Wade Davis comes in for the ninth and already I know we’re going to the Champion Series. Cueto has given Royals fans something they hardly see: a starting pitcher who goes a whole eight innings. Eight whole innings! My roommate is engrossed in his phone at the game’s conclusion, but he looks up and gives me a high-five from his burrow in the couch.

“Congrats.”

This is the same guy who thought the Astros would sweep the Royals. I would have been more gracious if he hadn’t been so smug when he made his ill-informed prediction, but as it is I’m eager to rub in his face how wrong he was.

“And you thought we’d lose in three games.”

“Heh, heh, yeah.”

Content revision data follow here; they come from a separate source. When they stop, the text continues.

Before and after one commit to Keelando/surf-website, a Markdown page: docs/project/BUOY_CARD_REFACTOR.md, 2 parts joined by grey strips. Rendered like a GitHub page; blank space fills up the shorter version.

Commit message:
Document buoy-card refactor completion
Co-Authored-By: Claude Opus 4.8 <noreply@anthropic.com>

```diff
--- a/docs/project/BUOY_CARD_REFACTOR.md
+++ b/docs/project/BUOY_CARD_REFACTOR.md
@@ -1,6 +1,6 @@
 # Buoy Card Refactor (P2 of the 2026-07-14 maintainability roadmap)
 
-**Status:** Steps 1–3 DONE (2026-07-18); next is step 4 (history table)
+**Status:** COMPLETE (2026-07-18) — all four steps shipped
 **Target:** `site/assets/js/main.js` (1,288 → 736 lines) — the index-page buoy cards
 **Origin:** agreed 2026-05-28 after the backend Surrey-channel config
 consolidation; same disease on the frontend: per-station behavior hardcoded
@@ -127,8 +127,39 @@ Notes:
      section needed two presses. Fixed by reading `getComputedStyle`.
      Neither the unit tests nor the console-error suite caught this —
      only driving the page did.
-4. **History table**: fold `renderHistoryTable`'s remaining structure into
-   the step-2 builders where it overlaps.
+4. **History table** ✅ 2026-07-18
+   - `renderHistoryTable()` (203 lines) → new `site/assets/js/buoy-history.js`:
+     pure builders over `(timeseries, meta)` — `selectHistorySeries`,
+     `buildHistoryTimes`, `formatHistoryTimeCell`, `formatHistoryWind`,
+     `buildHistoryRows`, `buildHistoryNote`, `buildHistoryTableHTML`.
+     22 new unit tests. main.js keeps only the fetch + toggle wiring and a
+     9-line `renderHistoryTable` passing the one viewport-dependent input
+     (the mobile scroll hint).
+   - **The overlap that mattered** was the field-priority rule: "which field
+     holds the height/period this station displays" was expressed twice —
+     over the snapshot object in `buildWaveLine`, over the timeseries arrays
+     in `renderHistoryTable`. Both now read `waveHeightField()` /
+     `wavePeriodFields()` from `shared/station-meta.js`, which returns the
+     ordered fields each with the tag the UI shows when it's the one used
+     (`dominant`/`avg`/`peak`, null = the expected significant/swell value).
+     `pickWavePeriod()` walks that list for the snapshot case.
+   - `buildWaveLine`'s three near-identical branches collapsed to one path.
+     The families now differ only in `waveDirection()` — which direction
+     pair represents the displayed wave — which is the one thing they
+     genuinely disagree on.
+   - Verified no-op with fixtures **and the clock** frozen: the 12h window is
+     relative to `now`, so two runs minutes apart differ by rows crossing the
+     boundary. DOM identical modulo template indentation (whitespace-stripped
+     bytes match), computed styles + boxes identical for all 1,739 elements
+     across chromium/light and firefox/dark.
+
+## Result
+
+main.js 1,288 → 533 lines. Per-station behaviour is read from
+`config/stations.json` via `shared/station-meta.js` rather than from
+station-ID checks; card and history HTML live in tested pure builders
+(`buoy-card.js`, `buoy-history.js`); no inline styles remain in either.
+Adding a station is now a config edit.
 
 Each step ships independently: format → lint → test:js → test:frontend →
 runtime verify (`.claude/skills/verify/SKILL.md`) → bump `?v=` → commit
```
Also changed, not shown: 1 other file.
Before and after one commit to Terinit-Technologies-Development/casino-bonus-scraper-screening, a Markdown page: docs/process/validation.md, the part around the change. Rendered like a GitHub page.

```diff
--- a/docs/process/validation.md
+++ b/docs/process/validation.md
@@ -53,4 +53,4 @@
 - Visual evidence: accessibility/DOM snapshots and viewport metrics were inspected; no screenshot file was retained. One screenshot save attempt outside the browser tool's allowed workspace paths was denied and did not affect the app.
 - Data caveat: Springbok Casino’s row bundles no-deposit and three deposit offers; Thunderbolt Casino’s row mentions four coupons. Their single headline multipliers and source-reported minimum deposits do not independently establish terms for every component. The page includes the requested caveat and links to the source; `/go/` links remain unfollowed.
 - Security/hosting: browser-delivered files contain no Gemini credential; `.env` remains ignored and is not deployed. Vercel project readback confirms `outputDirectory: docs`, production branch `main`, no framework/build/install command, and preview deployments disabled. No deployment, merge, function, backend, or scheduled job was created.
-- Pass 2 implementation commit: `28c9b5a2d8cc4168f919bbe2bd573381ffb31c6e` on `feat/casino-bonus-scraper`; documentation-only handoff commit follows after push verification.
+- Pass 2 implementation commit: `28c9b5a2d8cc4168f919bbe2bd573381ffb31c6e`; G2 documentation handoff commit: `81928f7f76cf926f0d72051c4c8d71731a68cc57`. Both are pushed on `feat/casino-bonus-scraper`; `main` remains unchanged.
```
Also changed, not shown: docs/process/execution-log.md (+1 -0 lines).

When people make predictions based on nothing but hubris, or the way things have always been, they’re likely to be wrong. But hey, my roommate can take comfort in the fact that a slew of commentators and analysts and maybe everyone else in MLB were also wrong about the Royals all season.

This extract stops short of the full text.